However, the emergency services said they did not initially expect the entire building to collapse.

Around 120 firefighters and around 60 volunteers from the armed forces were deployed, according to the Danish news agency Ritzau.

The building, known as Børsen in Danish, houses a large art collection, including the monumental 19th-century oil painting "From Copenhagen Stock Exchange" by PS Krøyer, which was carried away by several people.

The police announced on the social media platform X, formerly Twitter, that several streets and the area around the building had been cordoned off.

Danish Defence Minister Troels Lund Poulsen expressed his shock. "Terrible pictures from the Børsen. So sad. An iconic building that means a lot to all of us. Our own Notre Dame moment," he wrote, comparing the blaze to the one that severely damaged the famous Paris landmark five years ago.

Notre Dame Cathedral is expected to reopen in December after its reconstruction, with the spire restored.

King Frederik X wrote in a statement of a sad sight. "An important part of our architectural heritage was and still is in flames."

The striking Dragon Spire, which has now collapsed, has helped to shape the cityscape and define Copenhagen as the "City of Towers," the king said.

Danish Prime Minister Mette Frederiksen also expressed her dismay. "Terrible images we are seeing right now. A piece of Danish history in flames," Frederiksen wrote on Instagram.

"The stock exchange is one of Copenhagen's most iconic buildings. A symbol of 400 years of business history in Denmark. Irreplaceable cultural heritage. It hurts to see," Frederiksen wrote.

At the same time, the prime minister thanked the fire brigade, police and everyone "who bravely fought the fire."

"I will do everything I can to ensure that the Dragon Spire once again towers over Copenhagen as a symbol of Denmark's strong history as a trading nation," Danish Culture Minister Jakob Engel-Schmidt wrote on X.

The cause of the fire was initially unclear.

The Dutch Renaissance-style building was completed in 1625 with a 56-metre-high spire featuring four intertwined dragon tails and is one of the oldest buildings in Copenhagen.
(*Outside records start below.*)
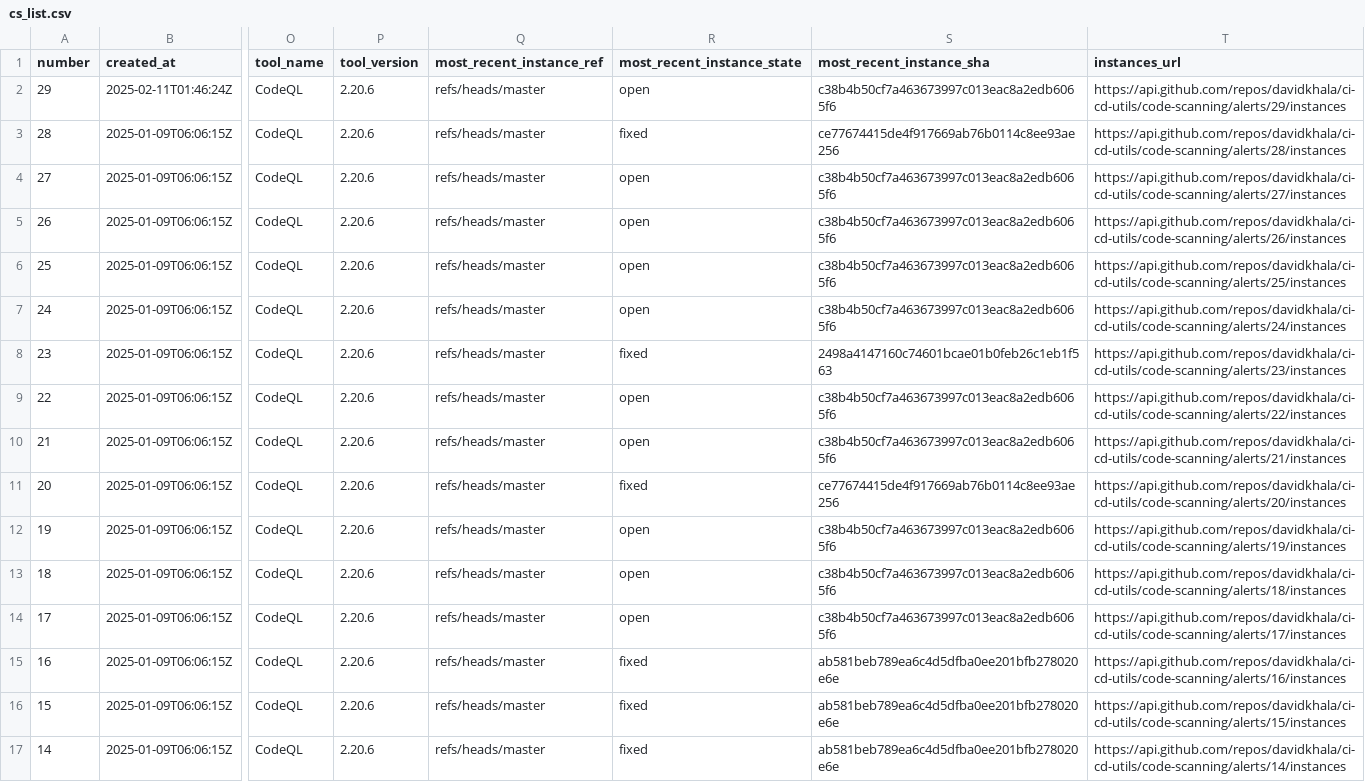
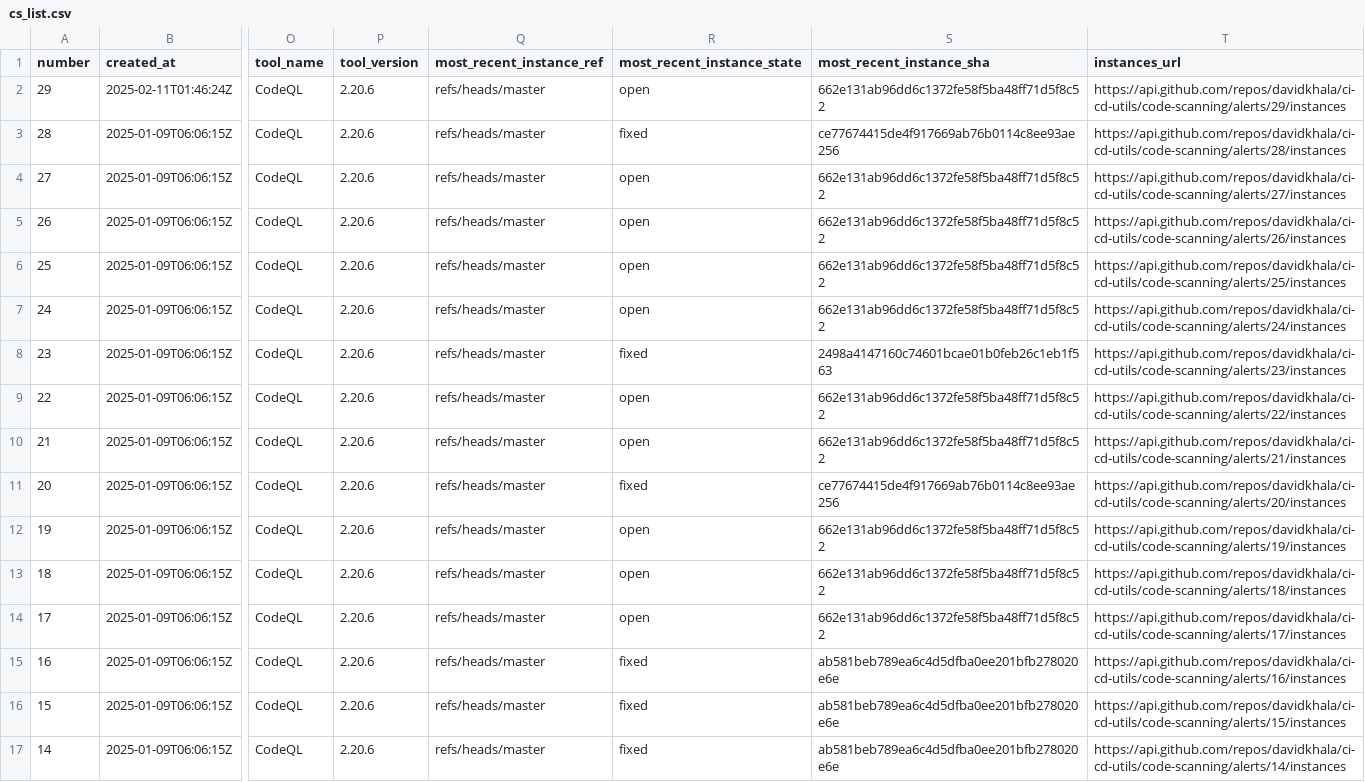
Before and after one commit to davidkhala/ci-cd-utils, a CSV file: .github/security/cs_list.csv, drawn as a sheet; only a part is shown, gaps mark what is left out; the diff names each change by its address in the sheet, - before the commit and + after, or states it on an @@ line.

Commit message:
Flat: latest data (2025-03-21T08:03:21.873Z) {   "date": "2025-03-21T08:03:21.873Z",   "files": [     {       "name": ".github/security/cs_list.csv",       "deltaBytes": 0,       "source": "http://localhost:8000/cs_list.csv"     }   ] }

```diff
--- a/.github/security/cs_list.csv
+++ b/.github/security/cs_list.csv
-S2 (most_recent_instance_sha): c38b4b50cf7a463673997c013eac8a2edb6065f6
+S2 (most_recent_instance_sha): 662e131ab96dd6c1372fe58f5ba48ff71d5f8c52
-S4:S7 (most_recent_instance_sha): c38b4b50cf7a463673997c013eac8a2edb6065f6
+S4:S7 (most_recent_instance_sha): 662e131ab96dd6c1372fe58f5ba48ff71d5f8c52
-S9:S10 (most_recent_instance_sha): c38b4b50cf7a463673997c013eac8a2edb6065f6
+S9:S10 (most_recent_instance_sha): 662e131ab96dd6c1372fe58f5ba48ff71d5f8c52
-S12:S14 (most_recent_instance_sha): c38b4b50cf7a463673997c013eac8a2edb6065f6
+S12:S14 (most_recent_instance_sha): 662e131ab96dd6c1372fe58f5ba48ff71d5f8c52
```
The spire is a symbol of the city.

Located on the eastern tip of the island of Slotsholmen on the Holmens Canal opposite the National Bank of Denmark, it is a major tourist attraction.
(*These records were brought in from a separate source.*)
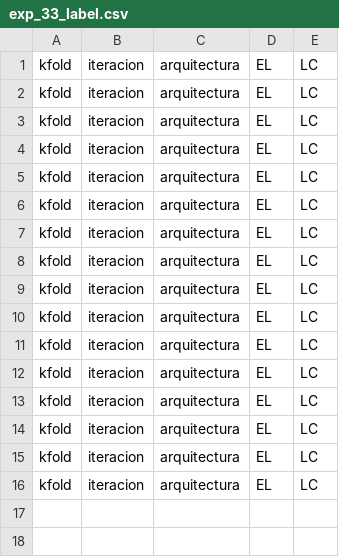
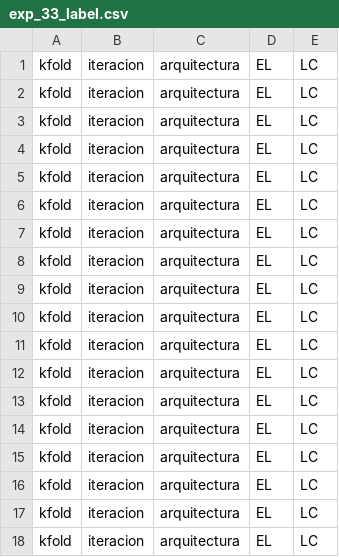
Before and after one commit to ambigus9/msc-tesis, a CSV file: ssl_satellital/logs/exp_33_label.csv, drawn as a sheet.

```diff
--- a/ssl_satellital/logs/exp_33_label.csv
+++ b/ssl_satellital/logs/exp_33_label.csv
@@ -16 +16,3 @@ kfold,iteracion,arquitectura,EL,LC
 kfold,iteracion,arquitectura,EL,LC
+kfold,iteracion,arquitectura,EL,LC
+kfold,iteracion,arquitectura,EL,LC
```
Also changed, not shown: ssl_satellital/logs/exp_33_time.csv, ssl_satellital/logs/exp_33_train.csv, 14 other files.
Today it houses the Chamber of Commerce, which also owns the building.

It is currently being restored and is therefore covered in scaffolding. The restoration was intended to correct an improper renovation of the building in the 19th century and restore the façade to its original appearance.

The Provianthuset, a wing of Christiansborg Palace where several MPs and journalists have offices, was also evacuated in the morning due to the fire.
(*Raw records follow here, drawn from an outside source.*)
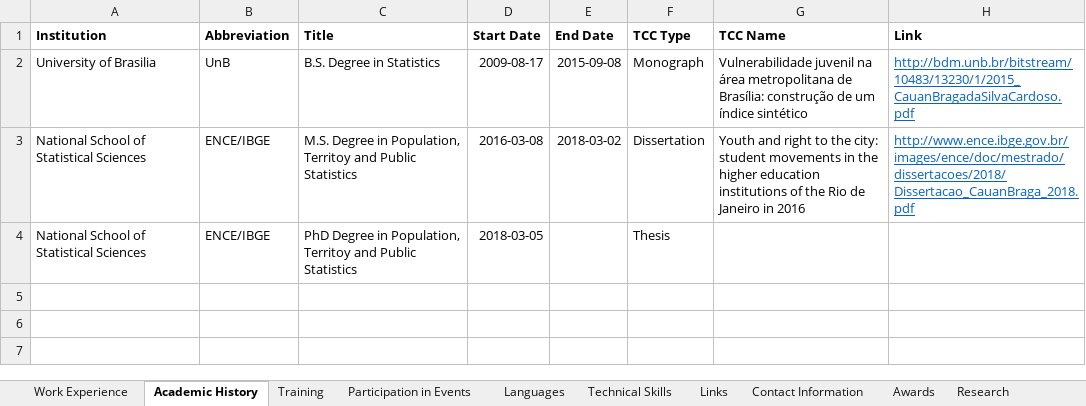
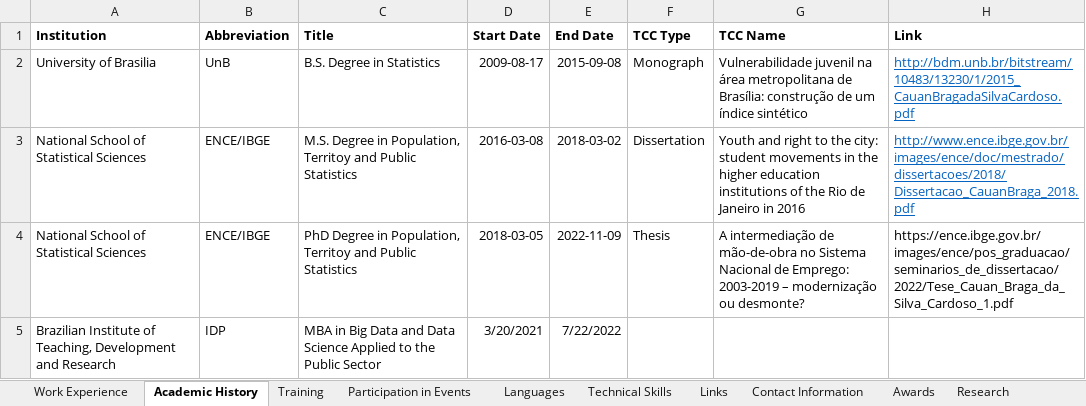
Before and after one commit to cauancardoso/Interactive-CV, an Excel workbook: Curriculum.xlsx, sheet Academic History, drawn as a sheet; values as stored, in another font and other column widths than the file's, no borders; the diff names each change by its address in the sheet, - before the commit and + after, or states it on an @@ line.

```diff
--- a/Curriculum.xlsx (sheet Academic History)
+++ b/Curriculum.xlsx (sheet Academic History)
-E4 (End Date): (empty)
+E4 (End Date): 2022-11-09
-G4 (TCC Name): (empty)
+G4 (TCC Name): A intermediação de mão-de-obra no Sistema Nacional de Emprego: 2003-2019 – modernização ou desmonte?
-H4 (Link): (empty)
+H4 (Link): https://ence.ibge.gov.br/images/ence/pos_graduacao/seminarios_de_dissertacao/2022/Tese_Cauan_Braga_da_Silva_Cardoso_1.pdf
+row 5: Brazilian Institute of Teaching, Development and Research | IDP | MBA in Big Data and Data Science Applied to the Public Sector | 3/20/2021 | 7/22/2022
```
Also changed, not shown: sheet Work Experience, sheet Languages.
The palace itself houses Denmark's parliament. Meetings in the parliamentary chamber and committee rooms were initially scheduled to take place as planned.

However the Copenhagen police said the Ministry of Finance buildings would be evacuated.